Two United States representatives have asked Attorney General Merrick Garland to investigate whether Russia has committed war crimes during its invasion of Ukraine.

In a letter obtained by Axios, Democratic Representatives Ted Lieu and Eric Swalwell of California asked the Department of Justice to investigate the alleged war crimes in the context of the deaths of two Americans in Ukraine—journalist Brent Renaud and university lecturer James Whitney Hill—who were killed "by Russian forces who apparently were purposefully targeting civilians."

The two representatives are not the first to accuse Russia of war crimes for its actions in Ukraine. The letter came the same day Secretary of State Antony Blinken said a formal U.S. government assessment determined Russia has committed war crimes. Ukrainian President Volodymyr Zelensky and other officials around the world have used the same language when speaking on Russia's attacks on residential buildings and its attack on a maternity hospital in Mariupol.

The International Criminal Court (ICC) also announced an investigation into potential Russian war crimes shortly after the invasion began last month.

In their letter, Lieu and Swalwell, who are both former prosecutors, cited the Mariupol hospital bombing as well as Russia "striking a building housing children; shelling apartment buildings; and targeting civilians" as the "numerous war crimes" Russia has committed.

Merrick Garland Asked to Probe Russia
Two U.S. representatives asked Attorney General Merrick Garland to investigate alleged Russian war crimes. Above, Garland convenes a Justice Department component heads meeting at the Justice Department on March 10, 2022, in Washington, D.C. Photo by Kevin Lamarque/Pool/Getty Images

The letter details the circumstances of Renaud and Hill's deaths, saying that both were "non-combatants who were not taking any active part in the hostilities." It said Renaud was traveling to film refugees when Russian forces killed him and Hill was waiting in a bread line when he was shot.

"Russian troops shot and killed both Mr. Renaud and Mr. Hill without any apparent provocation," the letter said.

Earlier this month, Blinken said on CNN that the U.S. government received "very credible" reports of intentional attacks on Ukrainian civilians that "would constitute war crimes."Russia targeting the Mariupol hospital, attacking a kindergarten in northeastern Ukraine and striking residential buildings are some of the incidents causing the international community to accuse Russia of war crimes.

War crimes have been "historically hard to investigate, and often they're even more challenging to prosecute" because they involve proving the crimes had happened during an armed conflict and with "intent and knowledge" of the criminal act and the conflict, according to a report by Axios.

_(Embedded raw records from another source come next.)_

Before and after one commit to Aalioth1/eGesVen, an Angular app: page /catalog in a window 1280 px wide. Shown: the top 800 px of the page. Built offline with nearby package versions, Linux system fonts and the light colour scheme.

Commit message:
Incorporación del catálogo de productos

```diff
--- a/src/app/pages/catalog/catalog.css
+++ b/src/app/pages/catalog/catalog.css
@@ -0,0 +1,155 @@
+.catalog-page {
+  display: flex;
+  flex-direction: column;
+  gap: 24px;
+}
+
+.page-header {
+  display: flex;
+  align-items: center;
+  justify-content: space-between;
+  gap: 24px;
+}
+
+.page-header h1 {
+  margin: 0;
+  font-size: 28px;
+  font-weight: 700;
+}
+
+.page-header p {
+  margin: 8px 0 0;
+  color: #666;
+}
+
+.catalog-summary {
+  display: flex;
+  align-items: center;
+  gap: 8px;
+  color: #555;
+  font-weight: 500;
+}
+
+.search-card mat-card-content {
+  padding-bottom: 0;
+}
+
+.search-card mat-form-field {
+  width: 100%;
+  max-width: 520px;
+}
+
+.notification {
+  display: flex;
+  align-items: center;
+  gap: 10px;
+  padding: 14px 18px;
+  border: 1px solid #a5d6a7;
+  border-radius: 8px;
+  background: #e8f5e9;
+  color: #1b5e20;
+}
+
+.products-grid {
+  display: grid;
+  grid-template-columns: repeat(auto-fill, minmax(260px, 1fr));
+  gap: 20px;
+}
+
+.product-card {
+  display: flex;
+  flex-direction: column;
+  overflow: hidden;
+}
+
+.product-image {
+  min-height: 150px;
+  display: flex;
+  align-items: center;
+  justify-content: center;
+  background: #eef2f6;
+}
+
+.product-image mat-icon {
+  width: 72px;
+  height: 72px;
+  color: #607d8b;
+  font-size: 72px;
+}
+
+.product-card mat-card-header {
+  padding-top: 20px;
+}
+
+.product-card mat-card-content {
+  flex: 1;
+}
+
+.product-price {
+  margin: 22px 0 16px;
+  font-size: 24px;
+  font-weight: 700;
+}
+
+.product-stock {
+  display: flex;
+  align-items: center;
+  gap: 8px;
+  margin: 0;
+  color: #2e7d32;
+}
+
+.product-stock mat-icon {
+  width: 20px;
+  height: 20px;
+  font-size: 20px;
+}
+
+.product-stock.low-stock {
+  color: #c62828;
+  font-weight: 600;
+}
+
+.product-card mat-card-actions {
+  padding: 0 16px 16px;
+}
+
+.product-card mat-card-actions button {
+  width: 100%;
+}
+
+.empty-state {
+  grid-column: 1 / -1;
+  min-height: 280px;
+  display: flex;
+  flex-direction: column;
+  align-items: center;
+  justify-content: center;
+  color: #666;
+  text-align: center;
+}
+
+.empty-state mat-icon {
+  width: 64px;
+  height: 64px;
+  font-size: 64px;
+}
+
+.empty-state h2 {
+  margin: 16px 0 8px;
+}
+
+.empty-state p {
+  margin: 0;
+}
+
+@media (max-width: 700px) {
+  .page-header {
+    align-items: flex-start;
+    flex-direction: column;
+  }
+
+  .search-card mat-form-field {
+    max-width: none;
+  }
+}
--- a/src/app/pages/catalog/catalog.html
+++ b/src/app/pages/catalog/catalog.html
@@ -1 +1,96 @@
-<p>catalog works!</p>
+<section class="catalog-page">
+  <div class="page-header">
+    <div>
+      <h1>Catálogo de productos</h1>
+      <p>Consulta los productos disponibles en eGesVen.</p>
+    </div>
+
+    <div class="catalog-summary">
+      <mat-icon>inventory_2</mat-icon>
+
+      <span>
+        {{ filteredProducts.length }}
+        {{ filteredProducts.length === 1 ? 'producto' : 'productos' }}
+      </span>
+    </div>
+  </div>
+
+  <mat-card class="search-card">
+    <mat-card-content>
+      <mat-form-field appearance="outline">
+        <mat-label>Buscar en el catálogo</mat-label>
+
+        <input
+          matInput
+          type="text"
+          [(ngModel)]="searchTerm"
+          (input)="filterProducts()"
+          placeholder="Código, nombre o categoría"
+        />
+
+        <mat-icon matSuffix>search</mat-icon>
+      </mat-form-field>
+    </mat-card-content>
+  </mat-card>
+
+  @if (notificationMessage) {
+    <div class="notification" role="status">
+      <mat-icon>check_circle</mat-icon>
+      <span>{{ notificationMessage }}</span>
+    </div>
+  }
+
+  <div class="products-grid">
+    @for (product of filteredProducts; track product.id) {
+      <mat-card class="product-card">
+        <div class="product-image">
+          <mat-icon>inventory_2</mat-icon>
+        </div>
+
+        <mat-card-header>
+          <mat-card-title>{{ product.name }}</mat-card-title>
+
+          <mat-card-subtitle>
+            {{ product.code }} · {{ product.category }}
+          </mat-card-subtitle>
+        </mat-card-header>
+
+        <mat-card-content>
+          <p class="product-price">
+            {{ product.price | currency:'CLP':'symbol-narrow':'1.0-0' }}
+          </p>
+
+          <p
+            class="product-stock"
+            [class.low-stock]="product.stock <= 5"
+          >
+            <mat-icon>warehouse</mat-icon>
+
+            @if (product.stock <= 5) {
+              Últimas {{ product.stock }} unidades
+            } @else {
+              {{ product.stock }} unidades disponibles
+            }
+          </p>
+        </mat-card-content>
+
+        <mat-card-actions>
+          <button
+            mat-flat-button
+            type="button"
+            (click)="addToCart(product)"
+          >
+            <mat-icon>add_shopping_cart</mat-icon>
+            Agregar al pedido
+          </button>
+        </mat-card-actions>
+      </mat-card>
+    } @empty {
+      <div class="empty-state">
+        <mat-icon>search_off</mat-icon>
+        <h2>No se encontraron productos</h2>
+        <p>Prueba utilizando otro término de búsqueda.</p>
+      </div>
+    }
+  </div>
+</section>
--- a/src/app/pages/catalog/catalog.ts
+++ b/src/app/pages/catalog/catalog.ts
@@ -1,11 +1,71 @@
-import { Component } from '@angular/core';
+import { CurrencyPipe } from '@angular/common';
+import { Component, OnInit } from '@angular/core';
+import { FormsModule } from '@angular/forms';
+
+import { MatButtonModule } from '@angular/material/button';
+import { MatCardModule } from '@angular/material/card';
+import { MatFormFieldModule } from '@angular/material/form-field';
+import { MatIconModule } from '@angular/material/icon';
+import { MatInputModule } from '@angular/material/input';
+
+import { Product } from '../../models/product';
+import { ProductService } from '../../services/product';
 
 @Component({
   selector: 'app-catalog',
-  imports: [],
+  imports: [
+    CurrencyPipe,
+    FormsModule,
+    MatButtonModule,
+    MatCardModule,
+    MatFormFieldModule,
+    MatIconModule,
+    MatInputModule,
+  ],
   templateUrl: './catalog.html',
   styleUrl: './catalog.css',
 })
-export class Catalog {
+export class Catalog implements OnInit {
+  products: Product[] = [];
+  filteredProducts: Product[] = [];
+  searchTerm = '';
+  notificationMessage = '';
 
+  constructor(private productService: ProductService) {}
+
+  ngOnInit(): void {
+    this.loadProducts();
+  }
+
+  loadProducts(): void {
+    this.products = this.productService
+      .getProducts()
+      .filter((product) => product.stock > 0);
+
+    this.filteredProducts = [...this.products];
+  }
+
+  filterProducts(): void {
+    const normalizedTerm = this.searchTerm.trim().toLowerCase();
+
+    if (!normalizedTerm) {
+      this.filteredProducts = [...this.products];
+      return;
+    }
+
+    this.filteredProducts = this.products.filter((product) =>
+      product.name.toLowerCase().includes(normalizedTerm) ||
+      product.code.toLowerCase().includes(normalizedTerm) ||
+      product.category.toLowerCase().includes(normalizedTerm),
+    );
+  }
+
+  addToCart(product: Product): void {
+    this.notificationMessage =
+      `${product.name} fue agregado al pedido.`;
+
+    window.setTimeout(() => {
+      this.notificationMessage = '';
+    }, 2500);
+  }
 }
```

In the ICC's case, it can be difficult to prove a war crime occurred because the investigation has to show there were no military targets nearby, and if there were that the force toward the civilians was intentional and "disproportionately used," Alex Whiting, a deputy specialist prosecutor at the Kosovo Specialist Prosecutor's Office in The Hague, told the outlet.

In a statement released Wednesday, Blinken said that by using U.S. intelligence and reports from civilians and journalists, the government has determined Russia committed war crimes.

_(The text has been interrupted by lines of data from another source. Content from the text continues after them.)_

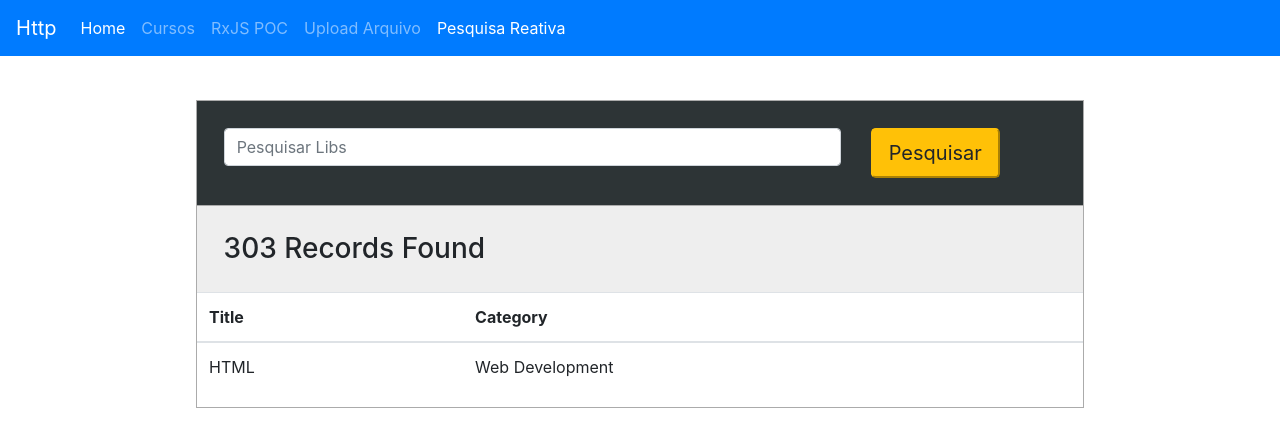
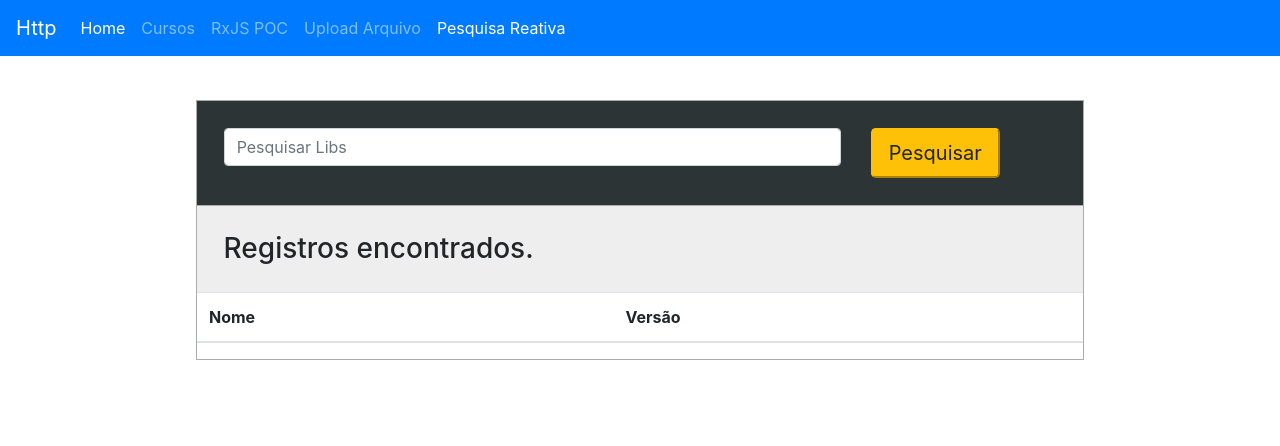
Before and after one commit to carlosinhani/Http-Angular, an Angular app: page /busca-reativa in a window 1280 px wide. Shown: the top 446 px of the page. Built offline with nearby package versions, Linux system fonts and the light colour scheme.

Commit message:
Http-Params

```diff
--- a/src/app/reactive-search/lib-search/lib-search.component.html
+++ b/src/app/reactive-search/lib-search/lib-search.component.html
@@ -25,18 +25,18 @@
     </div>
   </div>
   <div class="search-list">
-    <h3>303 Records Found</h3>
+    <h3>{{ total }} Registros encontrados.</h3>
     <table class="table" id="myTable">
       <thead>
         <tr>
-          <th>Title</th>
-          <th>Category</th>
+          <th>Nome</th>
+          <th>Versão</th>
         </tr>
       </thead>
       <tbody>
-        <tr>
-          <td>HTML</td>
-          <td>Web Development</td>
+        <tr *ngFor="let result of results$ | async">
+          <td>{{ result.name }}</td>
+          <td>{{ result.version }}</td>
         </tr>
       </tbody>
     </table>
--- a/src/app/reactive-search/lib-search/lib-search.component.ts
+++ b/src/app/reactive-search/lib-search/lib-search.component.ts
@@ -1,5 +1,10 @@
 import { Component, OnInit } from '@angular/core';
+import { HttpClient, HttpParams } from '@angular/common/http';
 import { FormControl } from '@angular/forms';
+
+import { Observable } from 'rxjs';
+import { map, tap } from 'rxjs/operators';
+
 
 @Component({
   selector: 'app-lib-search',
@@ -9,14 +14,37 @@ import { FormControl } from '@angular/forms';
 export class LibSearchComponent implements OnInit {
 
   queryField = new FormControl();
+  readonly SEARCH_URL = 'https://api.cdnjs.com/libraries';
+  results$: Observable<any>;
+  total: number;
 
-  constructor() { }
+  constructor(
+    private http: HttpClient
+  ) { }
 
   ngOnInit() {
   }
 
   onSearch() {
-    console.log(this.queryField.value);
+    const fields = 'name, description,version,homepage';
+    let value = this.queryField.value;
+    if (value && (value.trim()) !== '') {
+
+      const params_ = {
+        search: value,
+        fields: fields
+      };
+
+      let params = new HttpParams();
+      params = params.set('search', value);
+      params = params.set('fields', fields);
+
+      this.results$ = this.http
+        .get(this.SEARCH_URL, { params })
+        .pipe(
+          tap((res: any) => this.total = res.total),
+          map((res: any) => res.results)
+        );
+    }
   }
-
 }
```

"As with any alleged crime, a court of law with jurisdiction over the crime is ultimately responsible for determining criminal guilt in specific cases," Blinken wrote, adding that "we are committed to pursuing accountability using every tool available, including criminal prosecutions."

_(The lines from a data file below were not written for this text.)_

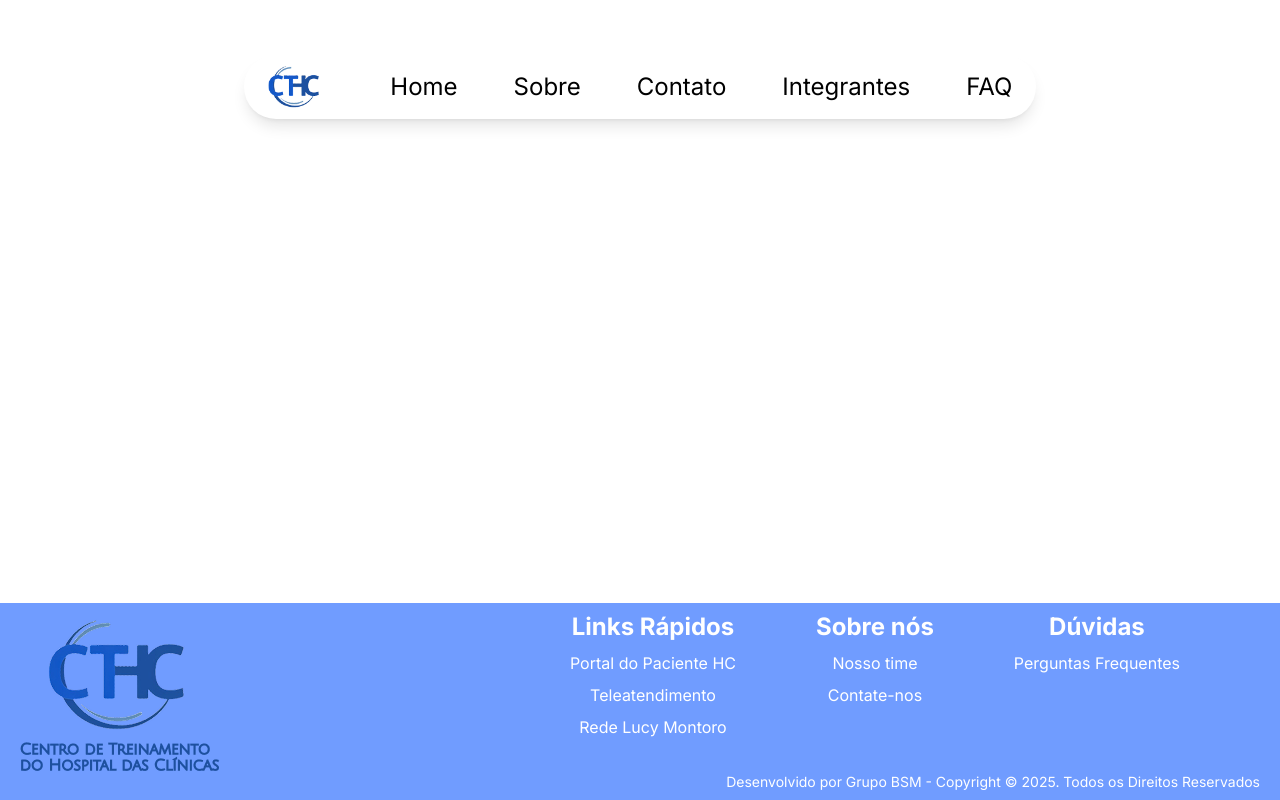
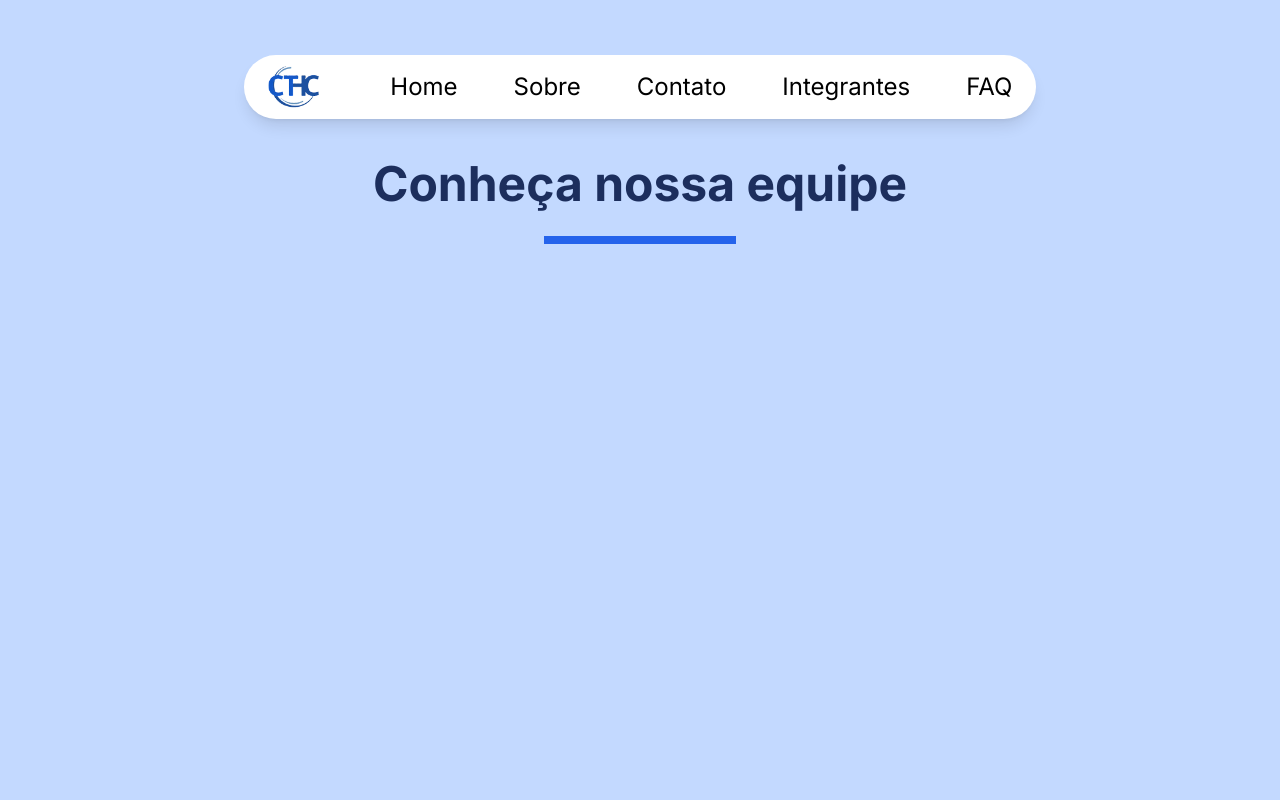
Before and after one commit to BSM-Challenge/ct-hc, a React (Vite) app: page /integrantes in a window 1280 px wide. Shown: the top 800 px of the page. Built offline with nearby package versions, Linux system fonts and the light colour scheme; a web font is replaced by a local one.

Commit message:
Adicionado o título da página e colocado a sua borda

```diff
--- a/src/routes/Integrantes/index.tsx
+++ b/src/routes/Integrantes/index.tsx
@@ -1,7 +1,14 @@
 export default function Integrantes() {
     return (
-        <div>
-
-        </div>
+        <main className="pt-40 bg-[var(--light-blue)]">
+            <section className="min-h-screen">
+                <div className="flex flex-col items-center">
+                    <h1 className="text-5xl font-bold text-[var(--dark-blue-title)]">
+                        Conheça nossa equipe
+                    </h1>
+                    <div className="w-48 h-2 bg-[var(--color-blue)] mt-7 "></div>
+                </div>
+            </section>
+        </main>
     )
 }
```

When reached for comment by Newsweek, the Department of Justice confirmed that it had received Lieu and Swalwell's letter, but declined to comment further.

Update 03/23/22, 3:15 p.m. ET: This article was updated with additional information and background.

Update 03/23/22, 2 p.m. ET: This article was updated with additional information.